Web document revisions

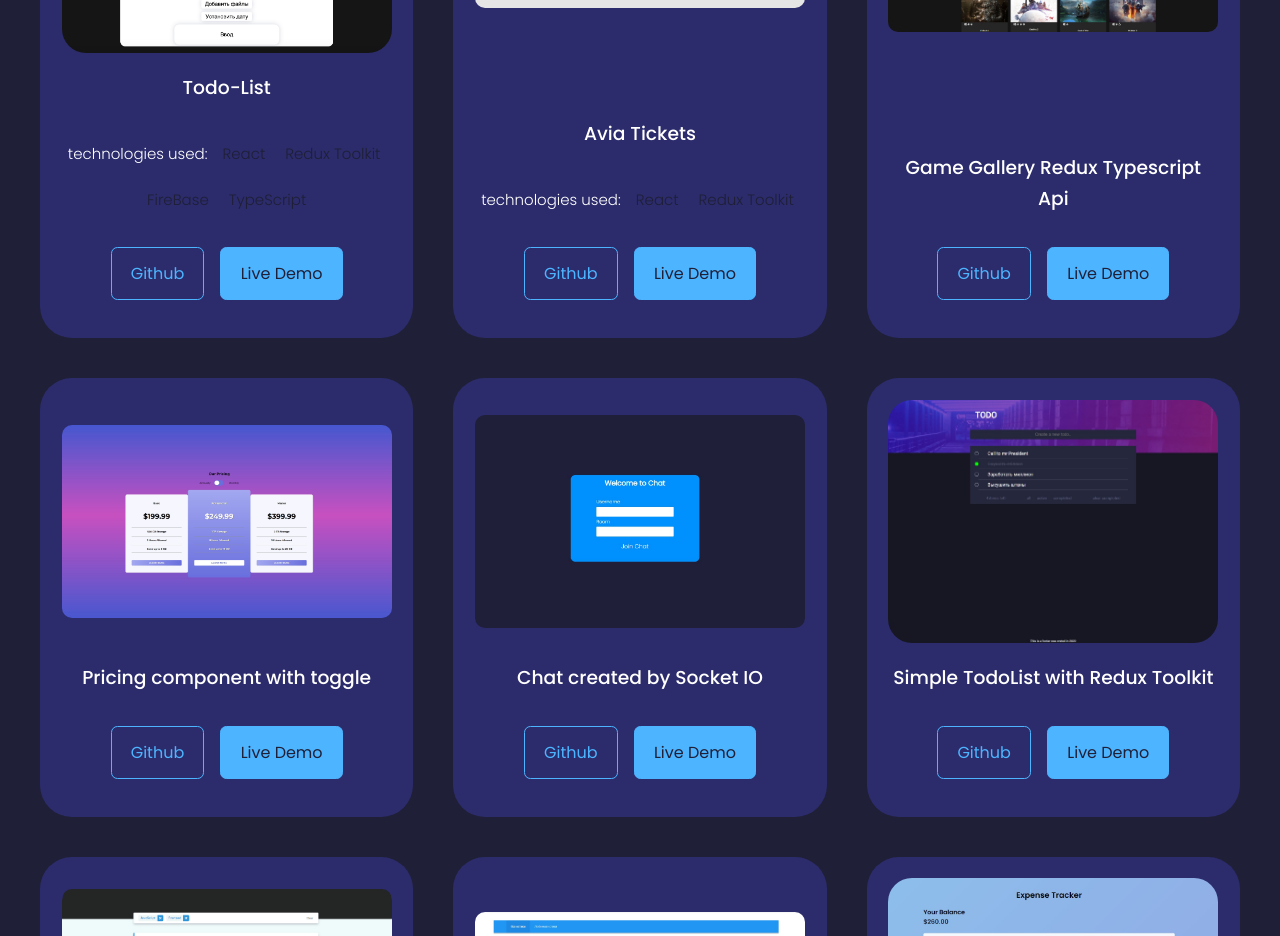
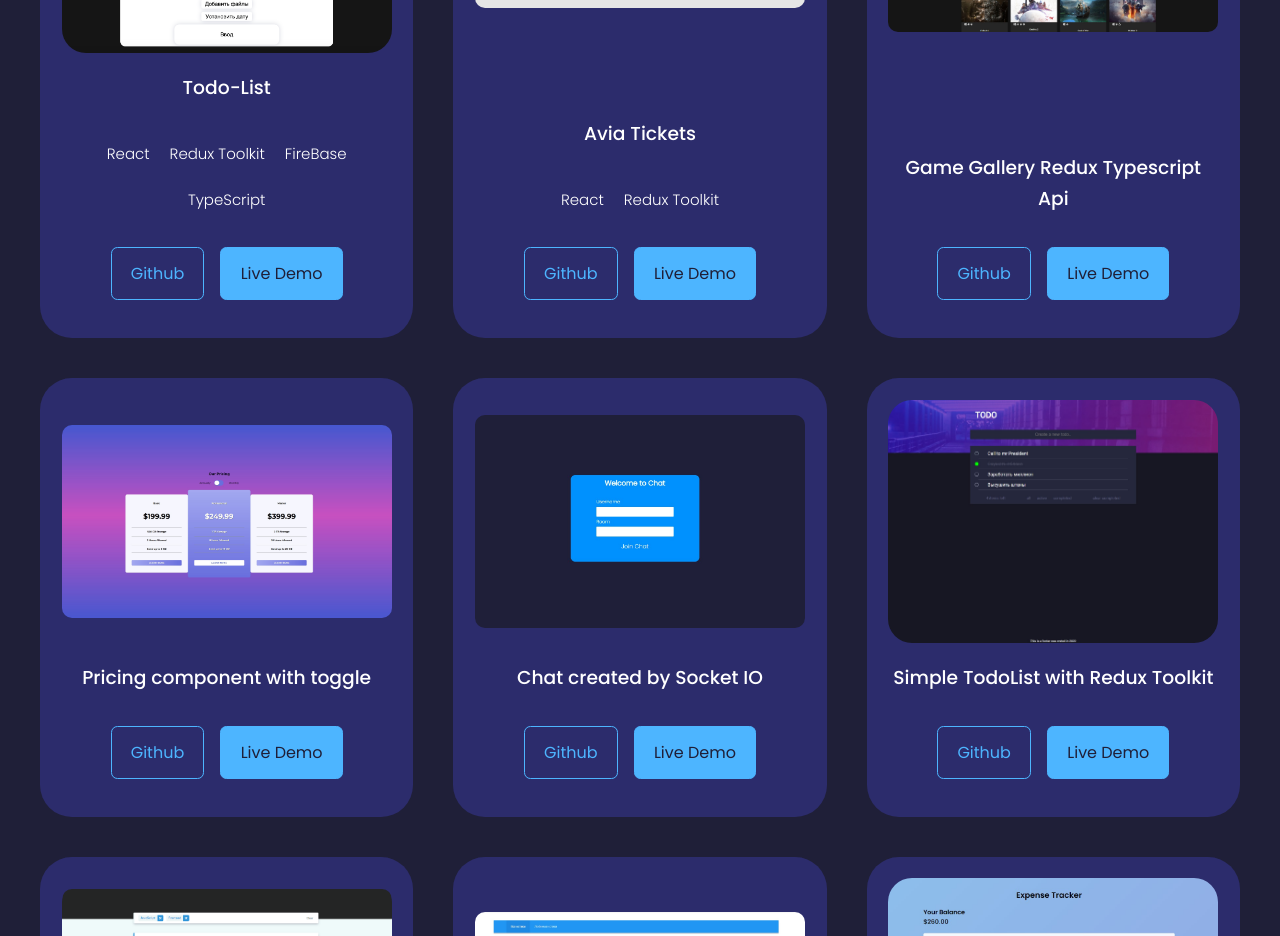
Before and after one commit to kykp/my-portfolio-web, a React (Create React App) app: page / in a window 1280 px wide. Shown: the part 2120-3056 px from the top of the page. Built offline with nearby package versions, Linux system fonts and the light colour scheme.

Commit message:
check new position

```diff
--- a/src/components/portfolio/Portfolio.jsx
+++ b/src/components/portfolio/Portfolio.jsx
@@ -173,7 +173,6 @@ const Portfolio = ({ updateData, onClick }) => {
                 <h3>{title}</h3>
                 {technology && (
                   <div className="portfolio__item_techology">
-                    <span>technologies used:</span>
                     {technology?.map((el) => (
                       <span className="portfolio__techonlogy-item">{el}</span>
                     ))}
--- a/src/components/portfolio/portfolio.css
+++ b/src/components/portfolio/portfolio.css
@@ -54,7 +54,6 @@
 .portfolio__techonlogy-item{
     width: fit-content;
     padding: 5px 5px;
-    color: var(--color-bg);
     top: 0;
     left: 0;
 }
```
* * *
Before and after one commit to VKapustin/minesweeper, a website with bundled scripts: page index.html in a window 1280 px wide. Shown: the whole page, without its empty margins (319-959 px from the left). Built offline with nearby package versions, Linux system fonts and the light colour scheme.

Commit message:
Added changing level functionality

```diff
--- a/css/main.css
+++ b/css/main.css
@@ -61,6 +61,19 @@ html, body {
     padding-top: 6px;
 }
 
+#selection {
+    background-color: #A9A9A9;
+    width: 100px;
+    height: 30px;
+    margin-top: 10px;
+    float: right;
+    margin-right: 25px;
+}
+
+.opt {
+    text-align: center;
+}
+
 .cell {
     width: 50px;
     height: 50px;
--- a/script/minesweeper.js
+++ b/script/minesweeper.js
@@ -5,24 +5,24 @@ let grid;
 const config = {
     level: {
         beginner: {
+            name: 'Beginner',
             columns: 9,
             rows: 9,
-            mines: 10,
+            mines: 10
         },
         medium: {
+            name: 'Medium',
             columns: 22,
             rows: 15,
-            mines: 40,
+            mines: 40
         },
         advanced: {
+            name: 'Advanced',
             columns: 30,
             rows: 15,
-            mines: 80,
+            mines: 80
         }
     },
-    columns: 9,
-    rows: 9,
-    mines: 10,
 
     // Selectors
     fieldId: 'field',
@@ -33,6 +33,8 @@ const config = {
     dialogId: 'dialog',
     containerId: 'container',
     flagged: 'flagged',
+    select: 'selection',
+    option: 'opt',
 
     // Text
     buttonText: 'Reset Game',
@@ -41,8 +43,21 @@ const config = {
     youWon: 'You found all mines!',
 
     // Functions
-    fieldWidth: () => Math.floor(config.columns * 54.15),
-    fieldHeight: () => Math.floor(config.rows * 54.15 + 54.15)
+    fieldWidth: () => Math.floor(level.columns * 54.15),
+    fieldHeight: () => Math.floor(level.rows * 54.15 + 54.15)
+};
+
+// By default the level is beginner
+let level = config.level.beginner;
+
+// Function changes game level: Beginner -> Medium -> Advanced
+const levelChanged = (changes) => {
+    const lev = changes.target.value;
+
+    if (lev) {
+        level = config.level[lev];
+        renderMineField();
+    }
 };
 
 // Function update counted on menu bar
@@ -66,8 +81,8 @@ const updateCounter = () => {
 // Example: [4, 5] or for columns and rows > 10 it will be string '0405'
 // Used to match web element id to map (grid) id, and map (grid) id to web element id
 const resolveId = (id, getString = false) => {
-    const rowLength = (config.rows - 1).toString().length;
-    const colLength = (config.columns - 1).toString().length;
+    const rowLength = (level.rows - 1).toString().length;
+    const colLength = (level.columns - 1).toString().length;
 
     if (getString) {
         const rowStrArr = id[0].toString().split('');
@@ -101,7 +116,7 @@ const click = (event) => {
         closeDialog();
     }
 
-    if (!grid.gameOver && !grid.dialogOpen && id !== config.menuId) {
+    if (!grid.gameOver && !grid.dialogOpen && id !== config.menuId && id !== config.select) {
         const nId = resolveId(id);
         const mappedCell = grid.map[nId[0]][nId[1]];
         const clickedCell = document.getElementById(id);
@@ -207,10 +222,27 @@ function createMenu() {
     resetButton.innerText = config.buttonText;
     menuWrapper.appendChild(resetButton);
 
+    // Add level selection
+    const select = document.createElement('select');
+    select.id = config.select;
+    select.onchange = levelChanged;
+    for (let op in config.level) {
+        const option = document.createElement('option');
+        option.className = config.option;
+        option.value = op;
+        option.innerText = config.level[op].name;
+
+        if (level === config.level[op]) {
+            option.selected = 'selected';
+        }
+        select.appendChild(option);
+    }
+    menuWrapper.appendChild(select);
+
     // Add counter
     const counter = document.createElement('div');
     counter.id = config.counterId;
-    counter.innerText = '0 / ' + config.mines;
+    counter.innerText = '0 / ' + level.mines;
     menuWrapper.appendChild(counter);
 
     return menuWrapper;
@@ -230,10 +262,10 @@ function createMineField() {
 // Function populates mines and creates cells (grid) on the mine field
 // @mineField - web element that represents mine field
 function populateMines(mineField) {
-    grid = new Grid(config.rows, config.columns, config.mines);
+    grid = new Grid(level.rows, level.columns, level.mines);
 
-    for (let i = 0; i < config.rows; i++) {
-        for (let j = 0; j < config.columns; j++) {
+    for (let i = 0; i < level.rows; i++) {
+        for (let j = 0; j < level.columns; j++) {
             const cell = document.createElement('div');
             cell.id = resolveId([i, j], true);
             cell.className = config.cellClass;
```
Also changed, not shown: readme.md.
...
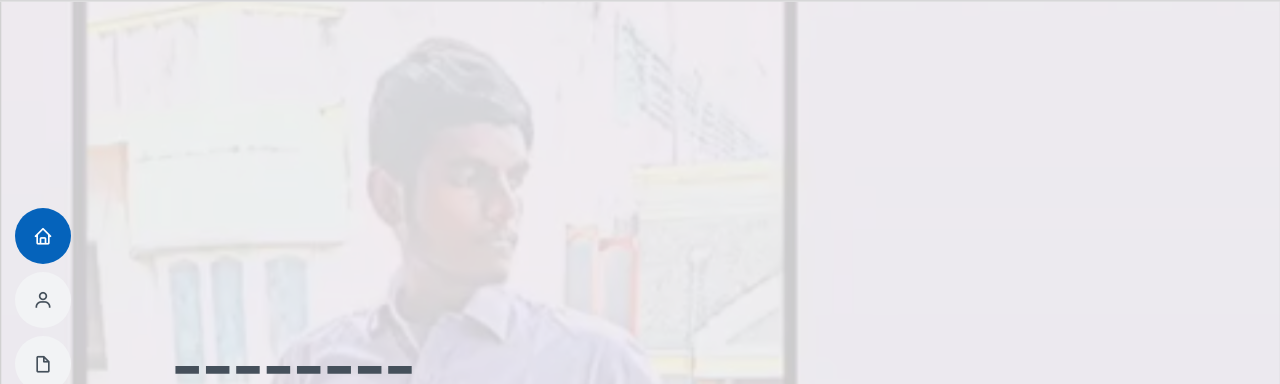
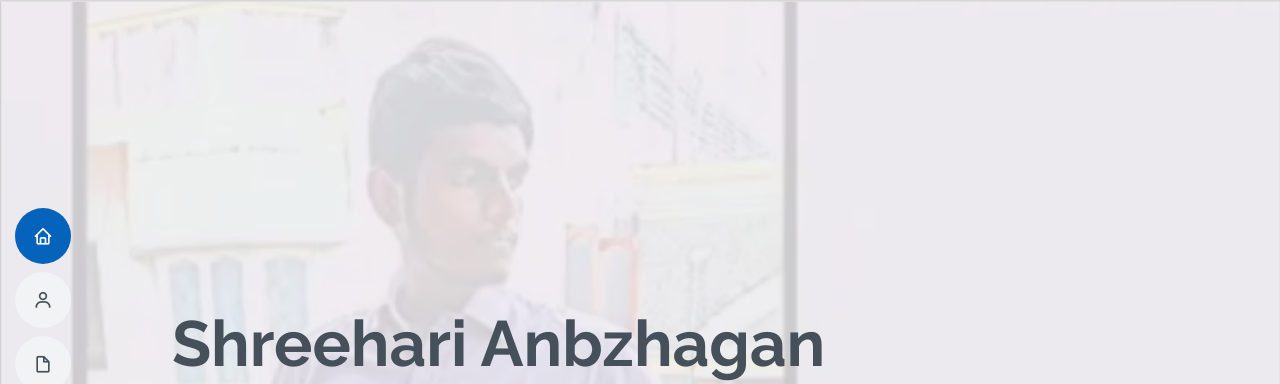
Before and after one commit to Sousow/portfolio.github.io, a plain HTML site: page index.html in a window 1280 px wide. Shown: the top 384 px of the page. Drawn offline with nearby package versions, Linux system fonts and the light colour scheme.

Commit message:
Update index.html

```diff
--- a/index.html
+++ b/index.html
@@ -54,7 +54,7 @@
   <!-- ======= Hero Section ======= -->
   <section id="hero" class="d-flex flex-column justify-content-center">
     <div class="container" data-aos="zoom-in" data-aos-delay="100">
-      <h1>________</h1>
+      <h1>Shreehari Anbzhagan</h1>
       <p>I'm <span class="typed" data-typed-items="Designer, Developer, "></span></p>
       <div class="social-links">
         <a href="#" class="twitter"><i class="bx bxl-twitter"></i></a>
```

*Task directions*:
Tell how many lines of the records above contain "changes", replying with the number only.

*Response for this exercise*:
3